Anthony Lewis of The New York Times shown in the Boston bureau of the Associated Press reading the Pulitzer Prize awards on teletype machine May 6, 2003. Lewis was that year's winner of the Pulitzer Prize for National Reporting for his coverage of the U.S. Supreme Court during 1962 for the Times. (AP Photo/Frank C. Curtin, reprinted with permission from The Associated Press.)
Anthony Lewis (1927-2013) was a Pulitzer Prize-winning journalist who wrote beautifully about the First Amendment in books such as Make No Law: The Sullivan Case and the First Amendment (1991) and Freedom for the Thought That We Hate: A Biography of the First Amendment (2008).
Adam Liptak of The New York Times summed it up best when he wrote that Lewis “brought law to life.”
Born in 1927 in New York City, Lewis earned his undergraduate degree from Harvard College in 1948. That year, he joined The New York Times where he spent the vast majority of his career. He later studied at Harvard Law School in preparation for becoming the Times’ Supreme Court reporter.
Lewis wrote about the Court for the Times for years. “One cannot talk about the Warren court without talking about Anthony Lewis,” First Amendment expert Ronald K.L. Collins told the Associated Press. “He was almost the 10th justice of the Warren Court.”
His most famous book was Gideon’s Trumpet (1964) about the Supreme Court’s decision in Gideon v. Wainwright, ruling that state court criminal defendants facing felony charges are entitled to a lawyer whether or not they can afford one.
He won his first Pulitzer Prize at age 28 in 1955 while writing for The Washington Daily News.
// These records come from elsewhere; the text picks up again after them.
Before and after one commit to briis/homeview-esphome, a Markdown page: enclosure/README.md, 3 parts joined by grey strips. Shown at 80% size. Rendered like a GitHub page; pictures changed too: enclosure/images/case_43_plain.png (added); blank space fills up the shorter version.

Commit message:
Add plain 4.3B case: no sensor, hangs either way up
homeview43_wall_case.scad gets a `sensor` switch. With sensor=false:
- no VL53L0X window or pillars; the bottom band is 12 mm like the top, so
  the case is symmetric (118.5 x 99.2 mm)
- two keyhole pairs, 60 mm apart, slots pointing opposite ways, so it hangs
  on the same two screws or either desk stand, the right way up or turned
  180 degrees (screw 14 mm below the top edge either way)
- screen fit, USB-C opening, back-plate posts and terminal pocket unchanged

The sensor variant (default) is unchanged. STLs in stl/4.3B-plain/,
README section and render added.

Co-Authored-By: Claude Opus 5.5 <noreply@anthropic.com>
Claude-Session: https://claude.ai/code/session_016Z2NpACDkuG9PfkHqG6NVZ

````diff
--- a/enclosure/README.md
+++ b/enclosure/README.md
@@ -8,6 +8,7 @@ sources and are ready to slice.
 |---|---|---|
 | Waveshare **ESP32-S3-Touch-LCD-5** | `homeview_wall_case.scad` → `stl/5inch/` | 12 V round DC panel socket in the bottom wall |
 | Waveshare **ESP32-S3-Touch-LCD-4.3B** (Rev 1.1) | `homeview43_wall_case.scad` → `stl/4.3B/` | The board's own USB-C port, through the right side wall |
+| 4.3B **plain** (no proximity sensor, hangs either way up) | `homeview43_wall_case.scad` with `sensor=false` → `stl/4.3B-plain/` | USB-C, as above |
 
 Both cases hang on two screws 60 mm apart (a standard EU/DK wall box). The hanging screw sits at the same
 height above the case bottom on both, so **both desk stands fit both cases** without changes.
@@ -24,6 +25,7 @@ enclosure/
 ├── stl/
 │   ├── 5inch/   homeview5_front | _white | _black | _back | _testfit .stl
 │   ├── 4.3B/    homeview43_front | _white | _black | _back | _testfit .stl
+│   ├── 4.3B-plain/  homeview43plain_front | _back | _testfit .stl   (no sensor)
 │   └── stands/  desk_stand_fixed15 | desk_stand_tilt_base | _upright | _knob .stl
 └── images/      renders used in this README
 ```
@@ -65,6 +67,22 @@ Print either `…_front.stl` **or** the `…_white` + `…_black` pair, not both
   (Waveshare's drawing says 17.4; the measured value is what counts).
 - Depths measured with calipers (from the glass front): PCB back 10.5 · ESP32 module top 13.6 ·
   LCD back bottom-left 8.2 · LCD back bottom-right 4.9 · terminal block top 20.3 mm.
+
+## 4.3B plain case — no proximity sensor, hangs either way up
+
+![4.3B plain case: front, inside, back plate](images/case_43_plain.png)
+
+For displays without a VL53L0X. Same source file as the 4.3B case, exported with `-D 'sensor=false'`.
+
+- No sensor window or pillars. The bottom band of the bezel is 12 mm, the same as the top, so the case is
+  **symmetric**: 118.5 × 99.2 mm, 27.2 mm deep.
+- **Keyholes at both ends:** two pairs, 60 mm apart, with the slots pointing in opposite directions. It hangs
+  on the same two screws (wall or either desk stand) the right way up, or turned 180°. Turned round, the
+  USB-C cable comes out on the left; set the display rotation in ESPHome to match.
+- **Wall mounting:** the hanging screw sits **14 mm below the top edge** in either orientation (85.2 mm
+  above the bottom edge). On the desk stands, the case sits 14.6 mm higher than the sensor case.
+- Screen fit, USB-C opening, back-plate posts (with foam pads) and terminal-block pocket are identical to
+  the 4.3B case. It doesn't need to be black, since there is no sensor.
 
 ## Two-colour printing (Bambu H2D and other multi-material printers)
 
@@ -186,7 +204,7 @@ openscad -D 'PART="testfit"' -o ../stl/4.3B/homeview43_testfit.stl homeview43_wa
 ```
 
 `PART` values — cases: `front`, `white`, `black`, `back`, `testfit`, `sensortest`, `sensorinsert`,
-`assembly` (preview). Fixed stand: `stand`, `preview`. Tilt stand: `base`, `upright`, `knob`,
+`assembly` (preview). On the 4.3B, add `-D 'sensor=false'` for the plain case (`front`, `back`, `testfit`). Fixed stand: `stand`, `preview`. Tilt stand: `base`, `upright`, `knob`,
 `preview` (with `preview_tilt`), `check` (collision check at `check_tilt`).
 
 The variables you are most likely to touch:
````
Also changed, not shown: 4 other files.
He garnered his second Pulitzer in 1963 for his coverage of the Supreme Court for The New York Times.
On the First Amendment, Lewis wrote his book Make No Law on the Court’s seminal libel law decision New York Times Co. v. Sullivan (1964), which Lewis wrote not only constitutionalized libel law but also saved the civil rights movement.Send Feedback on this article